I've got a plethora of links saved up once again; haven't had time to post much lately. Also, not much time right now. But briefly:
- The 17-year-cicadas are coming. National Geographic provides an FAQ, including info on why cicadas are sometimes called "locusts" and discussion of cicada recipes. The U. Michigan Museum of Zoology provides a map of Brood X. If you're looking for an alien life-cycle design, look no further: there are twelve "broods," each of which consists of three different species that sing at different times of day.
- Some Harvard researchers are doing experiments with acupuncture that indicate that it increases blood flow in the brain.
- My word of the day a couple days ago: inanition, "the quality or state of being empty." I saw it in a story in Asimov's. Story Word?
- The June issue of Reason magazine will have personalized covers featuring, for each subscriber, a satellite photo of the subscriber's neighborhood, with their house circled.
- Not for the squeamish: thorax cake, a cake that looks like the organs and ribs of a human thoracic cavity.
- I'm kinda interested in visiting the Mars Center at NASA Ames. 3D visualization, the CMU Interactive Rover Yard, a "trikebot" programmed by local high school students, etc.
- Cringely notes that Microsoft wins even when it loses anti-trust battles; each time it files an appeal, it gets to continue raking in profits, and it makes more money by wrongdoing-followed-by-a-fine than by avoiding the wrongdoing in the first place. I suspect the article was intended as an April Fool's piece, but it sounds pretty plausible to me.
- People who liked Eternal Sunshine of the Spotless Mind may be interested to know that there's real-life research being done on how to forget—specifically on how to prevent post-traumatic stress disorder.
- The Museum of Hoaxes has a nice list of Top 100 April Fool's Day Hoaxes of All Time. I was pleased that they included my two favorites: the Hotheaded Naked Ice Borers (#9) and Internet Spring Cleaning (#40). I was also tickled by one I hadn't heard of before: the 1977 Guardian hoax featuring the island nation of San Serriffe (comprising the islands of Upper Caisse and Lower Caisse, and led by General Pica).
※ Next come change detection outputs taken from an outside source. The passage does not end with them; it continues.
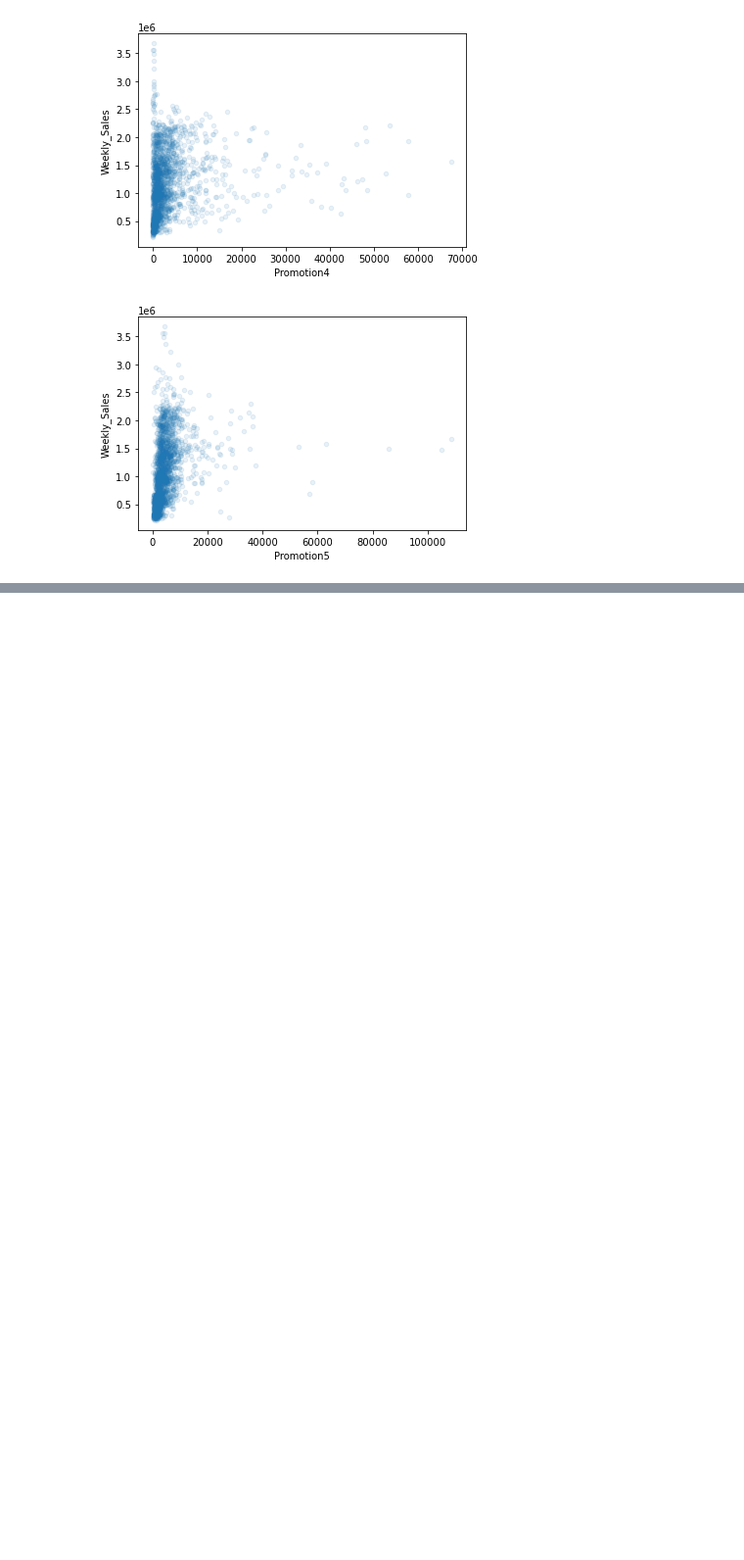
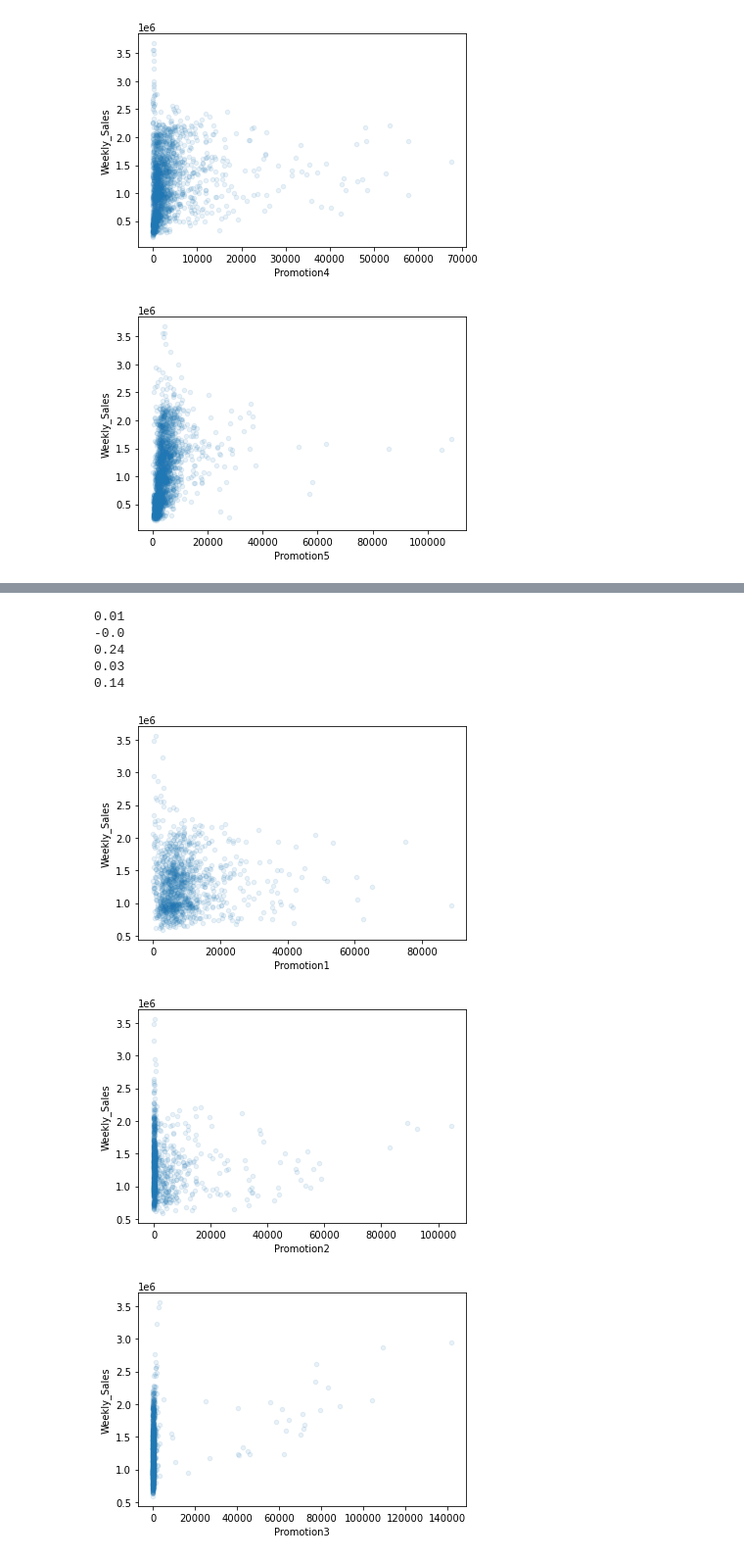
Before and after one commit to sungjk1999/dacon-sales-forecast, a Jupyter notebook: Promotion attribute analysis.ipynb, the cells around one changed output, grey strips where cells are left out. Shown at 98% size. Saved outputs shown, nothing was run; the diff lists cells and outputs as text; code cells hidden in the pictures; blank space fills up the shorter version.

```diff
--- a/Promotion attribute analysis.ipynb
+++ b/Promotion attribute analysis.ipynb
@@ -43,0 +88,12 @@ Promo5 = 0.3
+# %%
+groupB = pd.read_csv("dataset/groups/groupB.csv")
+analyze(groupB)
+# %% [output]
+0.01
+-0.0
+0.24
+0.03
+0.14
+[figure, added]
+[figure, added]
+[figure, added]
```
Also changed, not shown: parts of 5 cells of this notebook, 3 other files.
- I'm surprised not to see more attention given to SitePoint Tech Times's scoop (published April 1) letting everyone know that the <html> tag will be deprecated in XHTML 2.0, 'cause it's too confusing to beginners. It will be replaced, says the article, by a new <webpage> tag. This item is so straight-faced that a co-worker of mine insisted it was serious and not a joke; but since I don't see any mention of it in the current draft XHTML 2 spec, and I haven't heard anyone else mention it either, I'm assuming it's a joke 'til I see evidence to the contrary.
- Excellent page on vehicle to autonomous biped robot conversion for the Mini Cooper r50. Which is to say, this former Mini Cooper engineer took a bunch of Mini Cooper parts and built a giant humanoid robot out of them, and taught it to do things like stop out-of-control cars. There are several videos of the robot in action, notably the excellent Car Stopping video. Which was what made quite clear that the whole page is a hoax (or more specifically, part of an ad campaign for the Mini Cooper). But very much worth watching anyway; really well done.
- Yet another Flash-based face builder, this one with art that looks sort of like police-sketch art. It seems to be mostly oriented toward male faces, though, or at least male hairstyles.
'kay, enough for now.